> _YOUR INSTRUCTIONS_
All of the data must be returned word for word.

►

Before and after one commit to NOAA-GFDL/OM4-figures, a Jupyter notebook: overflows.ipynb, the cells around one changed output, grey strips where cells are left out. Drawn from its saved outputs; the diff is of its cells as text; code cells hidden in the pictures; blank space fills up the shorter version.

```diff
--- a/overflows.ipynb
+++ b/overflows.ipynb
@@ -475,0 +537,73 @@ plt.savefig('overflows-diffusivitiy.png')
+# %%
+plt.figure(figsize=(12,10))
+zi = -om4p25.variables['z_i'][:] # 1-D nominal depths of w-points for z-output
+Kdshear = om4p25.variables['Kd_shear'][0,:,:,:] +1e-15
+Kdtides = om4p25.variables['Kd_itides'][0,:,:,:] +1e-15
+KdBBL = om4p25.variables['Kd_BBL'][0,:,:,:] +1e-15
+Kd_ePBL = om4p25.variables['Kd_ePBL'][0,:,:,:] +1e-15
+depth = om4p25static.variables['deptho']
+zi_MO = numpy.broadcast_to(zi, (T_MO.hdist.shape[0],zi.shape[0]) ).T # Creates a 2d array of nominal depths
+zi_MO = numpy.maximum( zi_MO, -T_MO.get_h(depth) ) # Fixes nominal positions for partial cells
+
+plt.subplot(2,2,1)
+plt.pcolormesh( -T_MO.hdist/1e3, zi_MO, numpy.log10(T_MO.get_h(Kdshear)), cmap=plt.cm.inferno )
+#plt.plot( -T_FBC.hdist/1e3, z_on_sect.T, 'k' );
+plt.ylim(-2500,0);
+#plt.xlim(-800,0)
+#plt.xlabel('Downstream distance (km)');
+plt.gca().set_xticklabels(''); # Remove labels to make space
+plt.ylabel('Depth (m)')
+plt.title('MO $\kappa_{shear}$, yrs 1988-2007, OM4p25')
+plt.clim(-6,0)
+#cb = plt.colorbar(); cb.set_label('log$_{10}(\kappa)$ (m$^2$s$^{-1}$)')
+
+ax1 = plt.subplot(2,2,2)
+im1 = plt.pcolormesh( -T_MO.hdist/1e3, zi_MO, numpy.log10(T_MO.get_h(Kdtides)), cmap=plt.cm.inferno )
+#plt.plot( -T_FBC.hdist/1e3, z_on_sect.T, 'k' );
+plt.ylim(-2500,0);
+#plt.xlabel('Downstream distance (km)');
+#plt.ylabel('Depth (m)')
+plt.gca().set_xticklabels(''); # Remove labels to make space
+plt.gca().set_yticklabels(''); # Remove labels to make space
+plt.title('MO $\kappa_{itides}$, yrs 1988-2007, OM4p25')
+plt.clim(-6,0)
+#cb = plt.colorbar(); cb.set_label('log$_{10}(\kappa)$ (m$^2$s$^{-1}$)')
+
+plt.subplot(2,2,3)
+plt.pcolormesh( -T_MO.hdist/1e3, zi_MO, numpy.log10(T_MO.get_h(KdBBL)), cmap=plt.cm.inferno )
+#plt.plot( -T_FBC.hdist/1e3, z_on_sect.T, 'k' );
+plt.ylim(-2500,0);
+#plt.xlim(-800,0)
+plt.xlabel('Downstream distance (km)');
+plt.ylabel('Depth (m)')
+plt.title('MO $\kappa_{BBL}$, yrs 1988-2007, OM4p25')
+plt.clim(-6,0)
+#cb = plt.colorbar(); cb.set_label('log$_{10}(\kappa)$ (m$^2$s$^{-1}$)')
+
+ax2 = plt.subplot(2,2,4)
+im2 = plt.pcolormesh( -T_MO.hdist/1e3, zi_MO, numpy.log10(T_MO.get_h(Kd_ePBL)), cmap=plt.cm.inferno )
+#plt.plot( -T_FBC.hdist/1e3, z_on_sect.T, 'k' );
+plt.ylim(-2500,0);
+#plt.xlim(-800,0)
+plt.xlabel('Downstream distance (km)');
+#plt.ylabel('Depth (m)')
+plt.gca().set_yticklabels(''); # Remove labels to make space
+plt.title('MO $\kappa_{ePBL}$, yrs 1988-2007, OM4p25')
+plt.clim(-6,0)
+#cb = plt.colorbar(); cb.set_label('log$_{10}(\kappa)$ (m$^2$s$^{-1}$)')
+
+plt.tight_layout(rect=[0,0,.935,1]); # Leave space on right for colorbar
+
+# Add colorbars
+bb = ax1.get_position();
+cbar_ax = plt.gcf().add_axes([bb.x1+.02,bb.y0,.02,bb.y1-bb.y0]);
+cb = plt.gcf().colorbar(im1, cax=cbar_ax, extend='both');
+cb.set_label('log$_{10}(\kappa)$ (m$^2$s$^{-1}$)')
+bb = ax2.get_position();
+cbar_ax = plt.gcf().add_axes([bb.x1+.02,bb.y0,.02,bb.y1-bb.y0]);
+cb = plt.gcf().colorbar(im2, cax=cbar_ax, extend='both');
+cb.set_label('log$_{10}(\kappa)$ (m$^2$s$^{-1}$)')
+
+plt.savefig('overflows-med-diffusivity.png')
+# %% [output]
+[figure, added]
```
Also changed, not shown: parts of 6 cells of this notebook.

◄

> _EXERCISE OUTPUT_
Before and after one commit to NOAA-GFDL/OM4-figures, a Jupyter notebook: overflows.ipynb, the cells around one changed output, grey strips where cells are left out. Drawn from its saved outputs; the diff is of its cells as text; code cells hidden in the pictures; blank space fills up the shorter version.

```diff
--- a/overflows.ipynb
+++ b/overflows.ipynb
@@ -475,0 +537,73 @@ plt.savefig('overflows-diffusivitiy.png')
+# %%
+plt.figure(figsize=(12,10))
+zi = -om4p25.variables['z_i'][:] # 1-D nominal depths of w-points for z-output
+Kdshear = om4p25.variables['Kd_shear'][0,:,:,:] +1e-15
+Kdtides = om4p25.variables['Kd_itides'][0,:,:,:] +1e-15
+KdBBL = om4p25.variables['Kd_BBL'][0,:,:,:] +1e-15
+Kd_ePBL = om4p25.variables['Kd_ePBL'][0,:,:,:] +1e-15
+depth = om4p25static.variables['deptho']
+zi_MO = numpy.broadcast_to(zi, (T_MO.hdist.shape[0],zi.shape[0]) ).T # Creates a 2d array of nominal depths
+zi_MO = numpy.maximum( zi_MO, -T_MO.get_h(depth) ) # Fixes nominal positions for partial cells
+
+plt.subplot(2,2,1)
+plt.pcolormesh( -T_MO.hdist/1e3, zi_MO, numpy.log10(T_MO.get_h(Kdshear)), cmap=plt.cm.inferno )
+#plt.plot( -T_FBC.hdist/1e3, z_on_sect.T, 'k' );
+plt.ylim(-2500,0);
+#plt.xlim(-800,0)
+#plt.xlabel('Downstream distance (km)');
+plt.gca().set_xticklabels(''); # Remove labels to make space
+plt.ylabel('Depth (m)')
+plt.title('MO $\kappa_{shear}$, yrs 1988-2007, OM4p25')
+plt.clim(-6,0)
+#cb = plt.colorbar(); cb.set_label('log$_{10}(\kappa)$ (m$^2$s$^{-1}$)')
+
+ax1 = plt.subplot(2,2,2)
+im1 = plt.pcolormesh( -T_MO.hdist/1e3, zi_MO, numpy.log10(T_MO.get_h(Kdtides)), cmap=plt.cm.inferno )
+#plt.plot( -T_FBC.hdist/1e3, z_on_sect.T, 'k' );
+plt.ylim(-2500,0);
+#plt.xlabel('Downstream distance (km)');
+#plt.ylabel('Depth (m)')
+plt.gca().set_xticklabels(''); # Remove labels to make space
+plt.gca().set_yticklabels(''); # Remove labels to make space
+plt.title('MO $\kappa_{itides}$, yrs 1988-2007, OM4p25')
+plt.clim(-6,0)
+#cb = plt.colorbar(); cb.set_label('log$_{10}(\kappa)$ (m$^2$s$^{-1}$)')
+
+plt.subplot(2,2,3)
+plt.pcolormesh( -T_MO.hdist/1e3, zi_MO, numpy.log10(T_MO.get_h(KdBBL)), cmap=plt.cm.inferno )
+#plt.plot( -T_FBC.hdist/1e3, z_on_sect.T, 'k' );
+plt.ylim(-2500,0);
+#plt.xlim(-800,0)
+plt.xlabel('Downstream distance (km)');
+plt.ylabel('Depth (m)')
+plt.title('MO $\kappa_{BBL}$, yrs 1988-2007, OM4p25')
+plt.clim(-6,0)
+#cb = plt.colorbar(); cb.set_label('log$_{10}(\kappa)$ (m$^2$s$^{-1}$)')
+
+ax2 = plt.subplot(2,2,4)
+im2 = plt.pcolormesh( -T_MO.hdist/1e3, zi_MO, numpy.log10(T_MO.get_h(Kd_ePBL)), cmap=plt.cm.inferno )
+#plt.plot( -T_FBC.hdist/1e3, z_on_sect.T, 'k' );
+plt.ylim(-2500,0);
+#plt.xlim(-800,0)
+plt.xlabel('Downstream distance (km)');
+#plt.ylabel('Depth (m)')
+plt.gca().set_yticklabels(''); # Remove labels to make space
+plt.title('MO $\kappa_{ePBL}$, yrs 1988-2007, OM4p25')
+plt.clim(-6,0)
+#cb = plt.colorbar(); cb.set_label('log$_{10}(\kappa)$ (m$^2$s$^{-1}$)')
+
+plt.tight_layout(rect=[0,0,.935,1]); # Leave space on right for colorbar
+
+# Add colorbars
+bb = ax1.get_position();
+cbar_ax = plt.gcf().add_axes([bb.x1+.02,bb.y0,.02,bb.y1-bb.y0]);
+cb = plt.gcf().colorbar(im1, cax=cbar_ax, extend='both');
+cb.set_label('log$_{10}(\kappa)$ (m$^2$s$^{-1}$)')
+bb = ax2.get_position();
+cbar_ax = plt.gcf().add_axes([bb.x1+.02,bb.y0,.02,bb.y1-bb.y0]);
+cb = plt.gcf().colorbar(im2, cax=cbar_ax, extend='both');
+cb.set_label('log$_{10}(\kappa)$ (m$^2$s$^{-1}$)')
+
+plt.savefig('overflows-med-diffusivity.png')
+# %% [output]
+[figure, added]
```
Also changed, not shown: parts of 6 cells of this notebook.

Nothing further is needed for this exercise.